Dr Bhushan Shukla said, “Whenever such incidents happen, parents and teachers overreact to the point where the other children get scared. Hyper-vigilance and immediate overreactions from parents often increases the negative impact these incidents have on children.”
PUNE: When incidents like abuse or even corporal punishment happen in a school, it doesn’t just affect the victim but also other children. For instance, after the murder of a 7-year-old at Ryan International School, Gurgaon, there were reports of his classmates being scared of going back to school, and the panicked parents too were agitated.
Hyper-vigilance from parents creates negative impact
Speaking about the need for this issue to be handled in a sensitive manner, city-based child psychiatrist Dr Bhushan Shukla said, “Whenever such incidents happen, parents and teachers overreact to the point where the other children get scared. Hyper-vigilance and immediate overreactions from parents often increases the negative impact these incidents have on children.”
Dr Usha Kakade, President, USK foundation, which works with more than 1,000 government and private schools in the city through its initiative ‘Good Touch, Bad Touch’, said, “It’s true that classmates are also affected when they realise something wrong has happened to their friend. We need to talk to them sensitively and reassure them.”
Awareness and education
Kakde said, “In our initiative ‘Good Touch, Bad Touch’, we not only make students aware about the ‘good’ and ‘bad touch’ but also guide them to share any untoward incident or bad touch to their parents, helping prevent further complications. The foundation organises small acts, role play, audio-visuals to guide students. We also teach students to say NO to anybody who is indulging in unwanted touch. Working with schools, we have also taken forward some of the issues and complains shared by students.”
The experts also emphasised that parents need to communicate with children to ensure that they speak out about any uncomfortable issue, and also look for signs through behavioural changes. “Parents should give time to their children and listen to their day-to-day experiences, activities and everything that they feel like a friend. Instead of immediately reacting to everything, parents should quietly observe and listen carefully to monitor their children’s behaviour. Only then would be the child openly speak about everything to his mother or father,” Kakde added.
Handling the issue in a sensitive manner
“Parents and schools need to use their common sense. Parents should realise that these issues are not something to gossip about. It’s about safety of their children. So discussing these things again and again in front of children is an absolute ‘no’. If the parents want children to go to school, they have to go as regular students. So parents need to stop jumping every time something like this happens and if they are interested in their children’s welfare, they need to get actively involved in safety at school. That is the only way to protect children,” Shukla said.

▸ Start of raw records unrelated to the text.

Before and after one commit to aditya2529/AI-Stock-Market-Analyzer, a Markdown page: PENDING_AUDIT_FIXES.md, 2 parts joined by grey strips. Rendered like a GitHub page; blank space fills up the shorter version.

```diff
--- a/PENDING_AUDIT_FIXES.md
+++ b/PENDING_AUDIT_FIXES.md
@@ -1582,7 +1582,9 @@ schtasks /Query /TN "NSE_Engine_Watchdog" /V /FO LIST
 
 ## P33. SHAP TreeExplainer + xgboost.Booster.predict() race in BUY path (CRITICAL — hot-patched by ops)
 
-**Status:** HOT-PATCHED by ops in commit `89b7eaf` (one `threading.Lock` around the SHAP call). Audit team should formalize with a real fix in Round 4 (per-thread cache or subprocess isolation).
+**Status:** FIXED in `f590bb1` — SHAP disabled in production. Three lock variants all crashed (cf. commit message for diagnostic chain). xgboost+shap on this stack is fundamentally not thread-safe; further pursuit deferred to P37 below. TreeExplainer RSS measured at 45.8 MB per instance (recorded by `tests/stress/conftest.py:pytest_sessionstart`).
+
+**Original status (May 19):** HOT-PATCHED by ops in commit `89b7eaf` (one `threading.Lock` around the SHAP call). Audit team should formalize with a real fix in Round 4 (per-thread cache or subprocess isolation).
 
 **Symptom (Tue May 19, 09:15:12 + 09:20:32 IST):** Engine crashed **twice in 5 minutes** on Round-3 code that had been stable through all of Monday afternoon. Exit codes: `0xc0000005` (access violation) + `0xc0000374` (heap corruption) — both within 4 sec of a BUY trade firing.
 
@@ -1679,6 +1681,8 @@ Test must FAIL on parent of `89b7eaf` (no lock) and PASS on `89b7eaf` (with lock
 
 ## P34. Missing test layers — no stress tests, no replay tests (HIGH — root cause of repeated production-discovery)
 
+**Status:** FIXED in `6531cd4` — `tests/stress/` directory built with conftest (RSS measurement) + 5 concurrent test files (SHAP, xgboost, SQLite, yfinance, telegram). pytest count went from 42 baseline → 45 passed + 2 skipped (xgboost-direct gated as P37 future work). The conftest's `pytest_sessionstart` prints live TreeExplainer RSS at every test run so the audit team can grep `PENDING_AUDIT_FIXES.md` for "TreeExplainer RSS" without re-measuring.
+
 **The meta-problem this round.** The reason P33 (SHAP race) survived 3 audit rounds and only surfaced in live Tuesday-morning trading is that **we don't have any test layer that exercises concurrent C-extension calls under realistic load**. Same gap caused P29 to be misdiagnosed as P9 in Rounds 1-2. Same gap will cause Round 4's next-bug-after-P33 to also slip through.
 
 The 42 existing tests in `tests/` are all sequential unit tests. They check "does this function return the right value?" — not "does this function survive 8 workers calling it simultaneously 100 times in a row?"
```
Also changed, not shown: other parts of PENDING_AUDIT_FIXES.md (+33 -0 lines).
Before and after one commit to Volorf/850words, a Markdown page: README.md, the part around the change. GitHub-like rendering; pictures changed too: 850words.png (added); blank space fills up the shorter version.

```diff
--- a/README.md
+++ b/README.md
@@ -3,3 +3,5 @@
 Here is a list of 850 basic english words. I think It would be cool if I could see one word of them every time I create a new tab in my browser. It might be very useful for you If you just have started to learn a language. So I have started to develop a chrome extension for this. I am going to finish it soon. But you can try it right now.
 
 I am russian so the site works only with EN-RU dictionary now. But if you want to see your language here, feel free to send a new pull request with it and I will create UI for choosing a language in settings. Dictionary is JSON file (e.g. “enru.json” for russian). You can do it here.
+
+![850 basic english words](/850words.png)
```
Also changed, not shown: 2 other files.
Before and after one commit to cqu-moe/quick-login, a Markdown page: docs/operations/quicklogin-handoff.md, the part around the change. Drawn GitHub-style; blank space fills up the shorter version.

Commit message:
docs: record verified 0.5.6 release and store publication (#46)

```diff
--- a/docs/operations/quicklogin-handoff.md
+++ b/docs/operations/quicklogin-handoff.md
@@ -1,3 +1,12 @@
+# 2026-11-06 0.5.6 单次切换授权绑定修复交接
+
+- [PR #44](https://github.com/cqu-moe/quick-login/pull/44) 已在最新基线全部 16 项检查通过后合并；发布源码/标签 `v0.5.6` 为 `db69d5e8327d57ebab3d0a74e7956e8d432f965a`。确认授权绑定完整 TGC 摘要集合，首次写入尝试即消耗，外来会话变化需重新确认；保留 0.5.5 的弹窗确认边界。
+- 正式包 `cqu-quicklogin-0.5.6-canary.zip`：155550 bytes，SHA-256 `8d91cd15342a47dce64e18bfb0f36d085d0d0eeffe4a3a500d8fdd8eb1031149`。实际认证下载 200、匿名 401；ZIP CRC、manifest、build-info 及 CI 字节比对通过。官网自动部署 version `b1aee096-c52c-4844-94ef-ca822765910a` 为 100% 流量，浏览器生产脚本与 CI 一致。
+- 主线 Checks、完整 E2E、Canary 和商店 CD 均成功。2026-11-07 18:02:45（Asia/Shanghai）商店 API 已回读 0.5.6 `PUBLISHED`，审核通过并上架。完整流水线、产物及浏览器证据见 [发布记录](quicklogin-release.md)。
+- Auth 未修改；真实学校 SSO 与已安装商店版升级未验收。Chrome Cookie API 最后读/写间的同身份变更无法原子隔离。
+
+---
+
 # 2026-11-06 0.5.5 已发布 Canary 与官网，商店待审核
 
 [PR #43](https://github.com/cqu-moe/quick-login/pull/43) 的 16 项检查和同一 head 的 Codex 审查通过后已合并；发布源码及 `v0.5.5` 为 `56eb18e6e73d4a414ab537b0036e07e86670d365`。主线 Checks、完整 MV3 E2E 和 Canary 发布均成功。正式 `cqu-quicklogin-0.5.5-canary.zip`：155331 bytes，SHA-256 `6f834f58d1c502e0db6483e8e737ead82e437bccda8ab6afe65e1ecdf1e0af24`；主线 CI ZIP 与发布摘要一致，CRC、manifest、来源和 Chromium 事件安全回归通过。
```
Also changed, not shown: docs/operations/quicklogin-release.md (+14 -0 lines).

Kakde also added that there is a need to train parents on how to deal with their children on such issues, as well as conduct regular workshops for those people coming in contact with the students.